      Hi ElleMD

      In reply to my situation which took place while working as a Surveillance Agent for approximately 21 months in the state of Nevada.

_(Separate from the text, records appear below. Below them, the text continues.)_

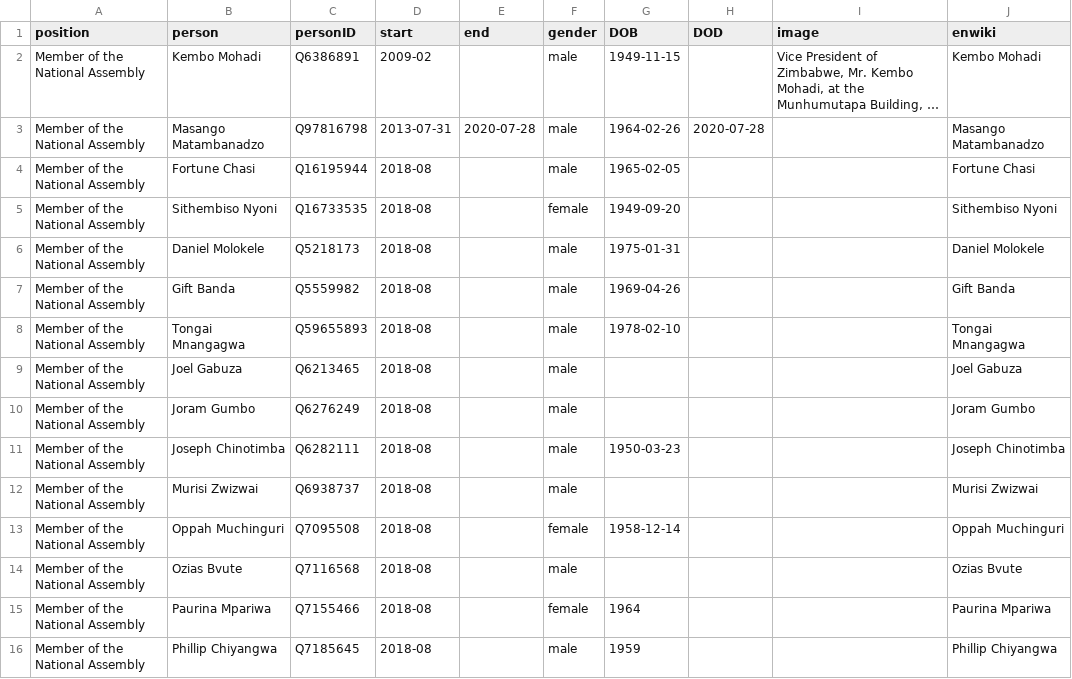
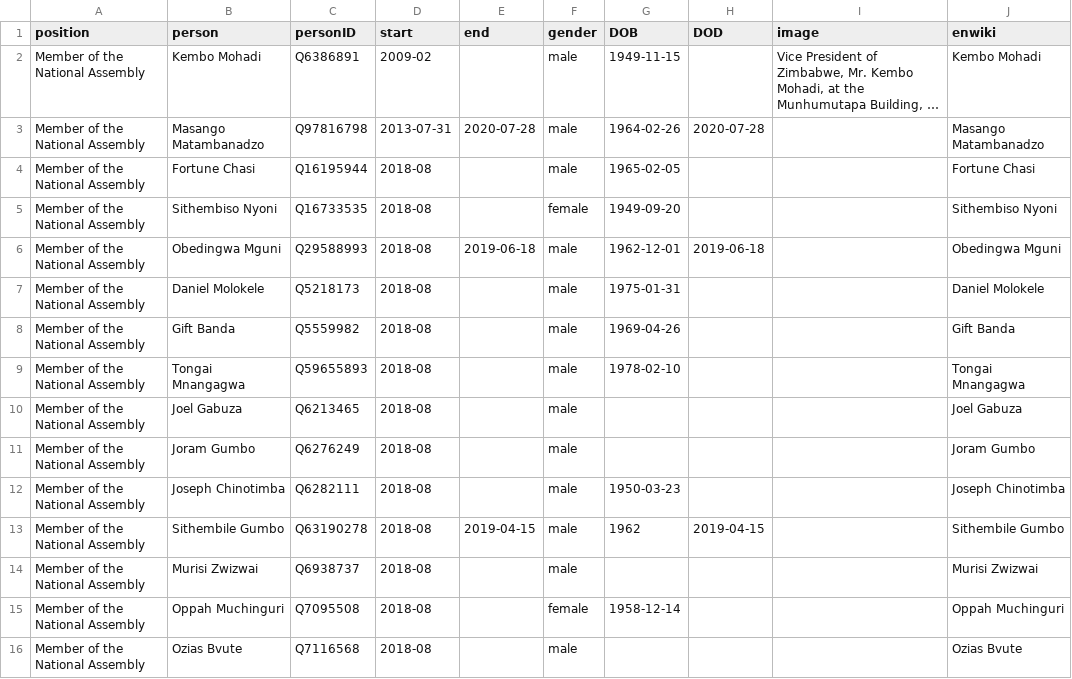
Before and after one commit to every-politician-scrapers/zimbabwe, a CSV file: html/legislators.csv, drawn as a sheet; only a part is shown; the shorter side is filled out with more unchanged rows; long unchanged cells end in ….

```diff
--- a/html/legislators.csv
+++ b/html/legislators.csv
@@ -5,2 +5,3 @@ Member of the National Assembly,Fortune Chasi,Q16195944,2018-08,,male,1965-02-05
 Member of the National Assembly,Sithembiso Nyoni,Q16733535,2018-08,,female,1949-09-20,,,Sithembiso Nyoni
+Member of the National Assembly,Obedingwa Mguni,Q29588993,2018-08,2019-06-18,male,1962-12-01,2019-06-18,,Obedingwa Mguni
 Member of the National Assembly,Daniel Molokele,Q5218173,2018-08,,male,1975-01-31,,,Daniel Molokele
@@ -11,2 +12,3 @@ Member of the National Assembly,Joram Gumbo,Q6276249,2018-08,,male,,,,Joram Gumb
 Member of the National Assembly,Joseph Chinotimba,Q6282111,2018-08,,male,1950-03-23,,,Joseph Chinotimba
+Member of the National Assembly,Sithembile Gumbo,Q63190278,2018-08,2019-04-15,male,1962,2019-04-15,,Sithembile Gumbo
 Member of the National Assembly,Murisi Zwizwai,Q6938737,2018-08,,male,,,,Murisi Zwizwai
```
Also changed, not shown: html/holders21.csv, 1 other file.
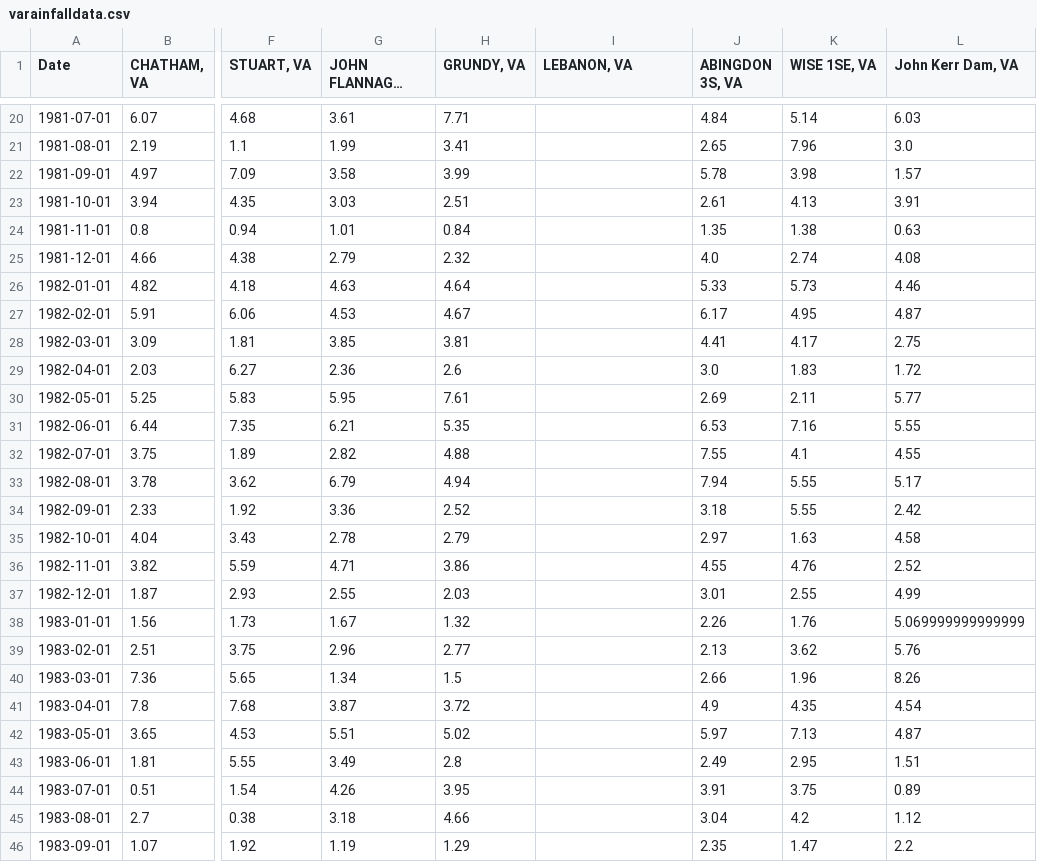
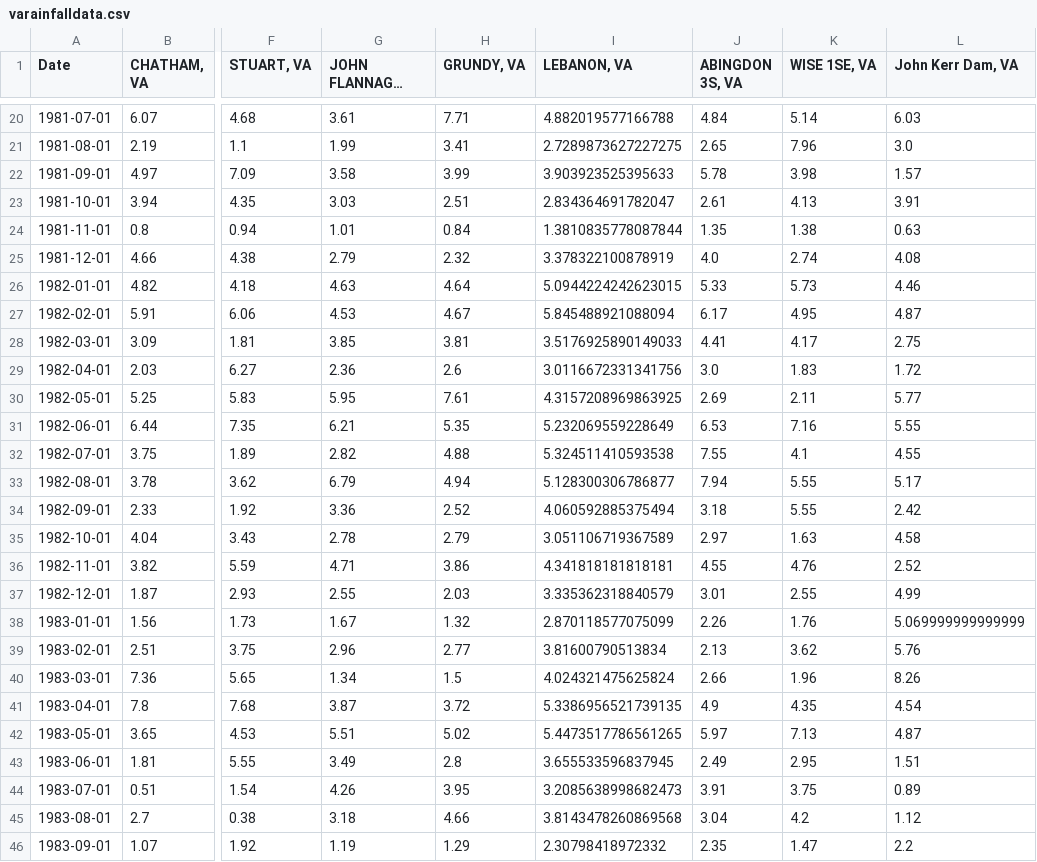
Before and after one commit to lilfetz22/NCRainfallPredictions_CAP1, a CSV file: varainfalldata.csv, drawn as a sheet; only a part is shown, gaps mark what is left out; long unchanged cells end in …; the diff covers the shown part only; the diff names each change by its address in the sheet, - before the commit and + after, or states it on an @@ line.

```diff
--- a/varainfalldata.csv
+++ b/varainfalldata.csv
-I20 (LEBANON, VA): (empty)
+I20 (LEBANON, VA): 4.882019577166788
-I21 (LEBANON, VA): (empty)
+I21 (LEBANON, VA): 2.7289873627227275
-I22 (LEBANON, VA): (empty)
+I22 (LEBANON, VA): 3.903923525395633
-I23 (LEBANON, VA): (empty)
+I23 (LEBANON, VA): 2.834364691782047
-I24 (LEBANON, VA): (empty)
+I24 (LEBANON, VA): 1.3810835778087844
-I25 (LEBANON, VA): (empty)
+I25 (LEBANON, VA): 3.378322100878919
-I26 (LEBANON, VA): (empty)
+I26 (LEBANON, VA): 5.0944224242623015
-I27 (LEBANON, VA): (empty)
+I27 (LEBANON, VA): 5.845488921088094
-I28 (LEBANON, VA): (empty)
+I28 (LEBANON, VA): 3.5176925890149033
-I29 (LEBANON, VA): (empty)
+I29 (LEBANON, VA): 3.0116672331341756
-I30 (LEBANON, VA): (empty)
+I30 (LEBANON, VA): 4.3157208969863925
-I31 (LEBANON, VA): (empty)
+I31 (LEBANON, VA): 5.232069559228649
-I32 (LEBANON, VA): (empty)
+I32 (LEBANON, VA): 5.324511410593538
-I33 (LEBANON, VA): (empty)
+I33 (LEBANON, VA): 5.128300306786877
-I34 (LEBANON, VA): (empty)
+I34 (LEBANON, VA): 4.060592885375494
-I35 (LEBANON, VA): (empty)
+I35 (LEBANON, VA): 3.051106719367589
-I36 (LEBANON, VA): (empty)
+I36 (LEBANON, VA): 4.341818181818181
-I37 (LEBANON, VA): (empty)
+I37 (LEBANON, VA): 3.335362318840579
-I38 (LEBANON, VA): (empty)
+I38 (LEBANON, VA): 2.870118577075099
-I39 (LEBANON, VA): (empty)
+I39 (LEBANON, VA): 3.81600790513834
-I40 (LEBANON, VA): (empty)
+I40 (LEBANON, VA): 4.024321475625824
-I41 (LEBANON, VA): (empty)
+I41 (LEBANON, VA): 5.3386956521739135
-I42 (LEBANON, VA): (empty)
+I42 (LEBANON, VA): 5.4473517786561265
-I43 (LEBANON, VA): (empty)
+I43 (LEBANON, VA): 3.655533596837945
-I44 (LEBANON, VA): (empty)
+I44 (LEBANON, VA): 3.2085638998682473
-I45 (LEBANON, VA): (empty)
+I45 (LEBANON, VA): 3.8143478260869568
-I46 (LEBANON, VA): (empty)
+I46 (LEBANON, VA): 2.30798418972332
```
Also changed, not shown: 102 edited cells elsewhere in this file, 7 other files.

      I sustained a lower back injury while in the course of my employement. I stooped down to pick up a total of 12 VHS video cassettes from a lower shelf. At that point I felt a sharp pain in my lower back. I continued to finish the job which is required for us to change out a total of 233 tapes for a vcr tape change. I had a prior pre-existing injury of my lower back area about nine years ago. I was treated and released to work with a restriction of no lifting over 30 pounds. For the recent doctor that was treating me for the current injury. Indication was made by him for me to take 2 days off from work, and prescribed me with pain medications for my injury. He released me back to work after two days off with restrictions: no bending, no stooping, and no lifting pending a MRI approval. The doctor felt that I may have pinched a nerve in my lower back, and he felt I needed an MRI to further asses my injury. The insurance declined my claim for the reasons mentioned above on my first posting. I hope this has helped you in regards to my incident.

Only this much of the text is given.